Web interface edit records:
════
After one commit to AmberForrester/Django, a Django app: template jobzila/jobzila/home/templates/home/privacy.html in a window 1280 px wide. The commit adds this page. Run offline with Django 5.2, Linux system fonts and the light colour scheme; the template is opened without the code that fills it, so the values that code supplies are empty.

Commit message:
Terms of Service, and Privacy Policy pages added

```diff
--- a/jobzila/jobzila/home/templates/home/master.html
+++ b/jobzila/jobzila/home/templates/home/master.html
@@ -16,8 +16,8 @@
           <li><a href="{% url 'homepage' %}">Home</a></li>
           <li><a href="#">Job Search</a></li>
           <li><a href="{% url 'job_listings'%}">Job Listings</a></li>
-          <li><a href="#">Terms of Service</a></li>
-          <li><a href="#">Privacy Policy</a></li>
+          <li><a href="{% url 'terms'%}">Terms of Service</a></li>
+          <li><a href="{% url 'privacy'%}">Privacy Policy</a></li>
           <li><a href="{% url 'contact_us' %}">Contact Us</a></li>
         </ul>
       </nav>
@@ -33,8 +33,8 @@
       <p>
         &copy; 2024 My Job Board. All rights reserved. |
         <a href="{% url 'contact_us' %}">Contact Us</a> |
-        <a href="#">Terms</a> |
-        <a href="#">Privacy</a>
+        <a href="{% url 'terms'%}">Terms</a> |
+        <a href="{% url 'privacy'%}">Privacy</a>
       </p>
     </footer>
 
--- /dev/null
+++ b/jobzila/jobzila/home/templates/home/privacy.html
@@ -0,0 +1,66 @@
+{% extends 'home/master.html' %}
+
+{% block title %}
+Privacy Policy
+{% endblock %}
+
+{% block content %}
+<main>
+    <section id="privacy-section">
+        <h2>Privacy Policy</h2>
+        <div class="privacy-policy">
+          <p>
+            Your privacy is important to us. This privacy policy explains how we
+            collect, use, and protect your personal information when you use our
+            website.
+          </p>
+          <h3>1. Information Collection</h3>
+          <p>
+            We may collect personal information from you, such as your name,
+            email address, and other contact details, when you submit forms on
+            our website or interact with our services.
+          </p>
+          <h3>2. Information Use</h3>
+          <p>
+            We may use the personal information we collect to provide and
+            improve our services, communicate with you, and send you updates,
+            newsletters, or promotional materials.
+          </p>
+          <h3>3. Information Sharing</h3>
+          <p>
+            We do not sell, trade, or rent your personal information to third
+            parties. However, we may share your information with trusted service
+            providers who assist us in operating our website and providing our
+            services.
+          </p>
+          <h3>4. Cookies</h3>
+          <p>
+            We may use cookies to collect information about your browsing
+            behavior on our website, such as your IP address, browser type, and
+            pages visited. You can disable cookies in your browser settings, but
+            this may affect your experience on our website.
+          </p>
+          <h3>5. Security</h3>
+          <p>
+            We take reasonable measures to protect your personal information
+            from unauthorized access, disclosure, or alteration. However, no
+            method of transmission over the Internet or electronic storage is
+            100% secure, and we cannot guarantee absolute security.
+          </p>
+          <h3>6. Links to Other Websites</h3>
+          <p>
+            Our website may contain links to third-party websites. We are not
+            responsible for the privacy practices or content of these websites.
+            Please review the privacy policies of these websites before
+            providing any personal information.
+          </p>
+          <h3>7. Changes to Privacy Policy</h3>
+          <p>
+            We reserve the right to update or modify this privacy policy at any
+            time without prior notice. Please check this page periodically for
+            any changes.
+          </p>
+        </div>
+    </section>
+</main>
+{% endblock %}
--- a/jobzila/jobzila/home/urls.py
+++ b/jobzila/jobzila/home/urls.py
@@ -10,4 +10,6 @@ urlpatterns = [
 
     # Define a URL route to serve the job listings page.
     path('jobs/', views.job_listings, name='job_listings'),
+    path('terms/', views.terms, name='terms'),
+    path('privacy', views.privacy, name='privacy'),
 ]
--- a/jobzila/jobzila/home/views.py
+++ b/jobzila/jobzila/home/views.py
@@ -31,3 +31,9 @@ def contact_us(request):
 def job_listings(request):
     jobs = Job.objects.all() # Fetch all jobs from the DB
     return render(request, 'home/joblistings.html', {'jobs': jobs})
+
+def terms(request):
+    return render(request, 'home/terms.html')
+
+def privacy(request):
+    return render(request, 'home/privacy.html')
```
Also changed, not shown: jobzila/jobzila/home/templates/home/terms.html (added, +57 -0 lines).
════
● **GOAL OF THE EXERCISE**: With every word kept as it is, set down the entries again.

● **TASK SOLUTION**:
After one commit to AmberForrester/Django, a Django app: template jobzila/jobzila/home/templates/home/privacy.html in a window 1280 px wide. The commit adds this page. Run offline with Django 5.2, Linux system fonts and the light colour scheme; the template is opened without the code that fills it, so the values that code supplies are empty.

Commit message:
Terms of Service, and Privacy Policy pages added

```diff
--- a/jobzila/jobzila/home/templates/home/master.html
+++ b/jobzila/jobzila/home/templates/home/master.html
@@ -16,8 +16,8 @@
           <li><a href="{% url 'homepage' %}">Home</a></li>
           <li><a href="#">Job Search</a></li>
           <li><a href="{% url 'job_listings'%}">Job Listings</a></li>
-          <li><a href="#">Terms of Service</a></li>
-          <li><a href="#">Privacy Policy</a></li>
+          <li><a href="{% url 'terms'%}">Terms of Service</a></li>
+          <li><a href="{% url 'privacy'%}">Privacy Policy</a></li>
           <li><a href="{% url 'contact_us' %}">Contact Us</a></li>
         </ul>
       </nav>
@@ -33,8 +33,8 @@
       <p>
         &copy; 2024 My Job Board. All rights reserved. |
         <a href="{% url 'contact_us' %}">Contact Us</a> |
-        <a href="#">Terms</a> |
-        <a href="#">Privacy</a>
+        <a href="{% url 'terms'%}">Terms</a> |
+        <a href="{% url 'privacy'%}">Privacy</a>
       </p>
     </footer>
 
--- /dev/null
+++ b/jobzila/jobzila/home/templates/home/privacy.html
@@ -0,0 +1,66 @@
+{% extends 'home/master.html' %}
+
+{% block title %}
+Privacy Policy
+{% endblock %}
+
+{% block content %}
+<main>
+    <section id="privacy-section">
+        <h2>Privacy Policy</h2>
+        <div class="privacy-policy">
+          <p>
+            Your privacy is important to us. This privacy policy explains how we
+            collect, use, and protect your personal information when you use our
+            website.
+          </p>
+          <h3>1. Information Collection</h3>
+          <p>
+            We may collect personal information from you, such as your name,
+            email address, and other contact details, when you submit forms on
+            our website or interact with our services.
+          </p>
+          <h3>2. Information Use</h3>
+          <p>
+            We may use the personal information we collect to provide and
+            improve our services, communicate with you, and send you updates,
+            newsletters, or promotional materials.
+          </p>
+          <h3>3. Information Sharing</h3>
+          <p>
+            We do not sell, trade, or rent your personal information to third
+            parties. However, we may share your information with trusted service
+            providers who assist us in operating our website and providing our
+            services.
+          </p>
+          <h3>4. Cookies</h3>
+          <p>
+            We may use cookies to collect information about your browsing
+            behavior on our website, such as your IP address, browser type, and
+            pages visited. You can disable cookies in your browser settings, but
+            this may affect your experience on our website.
+          </p>
+          <h3>5. Security</h3>
+          <p>
+            We take reasonable measures to protect your personal information
+            from unauthorized access, disclosure, or alteration. However, no
+            method of transmission over the Internet or electronic storage is
+            100% secure, and we cannot guarantee absolute security.
+          </p>
+          <h3>6. Links to Other Websites</h3>
+          <p>
+            Our website may contain links to third-party websites. We are not
+            responsible for the privacy practices or content of these websites.
+            Please review the privacy policies of these websites before
+            providing any personal information.
+          </p>
+          <h3>7. Changes to Privacy Policy</h3>
+          <p>
+            We reserve the right to update or modify this privacy policy at any
+            time without prior notice. Please check this page periodically for
+            any changes.
+          </p>
+        </div>
+    </section>
+</main>
+{% endblock %}
--- a/jobzila/jobzila/home/urls.py
+++ b/jobzila/jobzila/home/urls.py
@@ -10,4 +10,6 @@ urlpatterns = [
 
     # Define a URL route to serve the job listings page.
     path('jobs/', views.job_listings, name='job_listings'),
+    path('terms/', views.terms, name='terms'),
+    path('privacy', views.privacy, name='privacy'),
 ]
--- a/jobzila/jobzila/home/views.py
+++ b/jobzila/jobzila/home/views.py
@@ -31,3 +31,9 @@ def contact_us(request):
 def job_listings(request):
     jobs = Job.objects.all() # Fetch all jobs from the DB
     return render(request, 'home/joblistings.html', {'jobs': jobs})
+
+def terms(request):
+    return render(request, 'home/terms.html')
+
+def privacy(request):
+    return render(request, 'home/privacy.html')
```
Also changed, not shown: jobzila/jobzila/home/templates/home/terms.html (added, +57 -0 lines).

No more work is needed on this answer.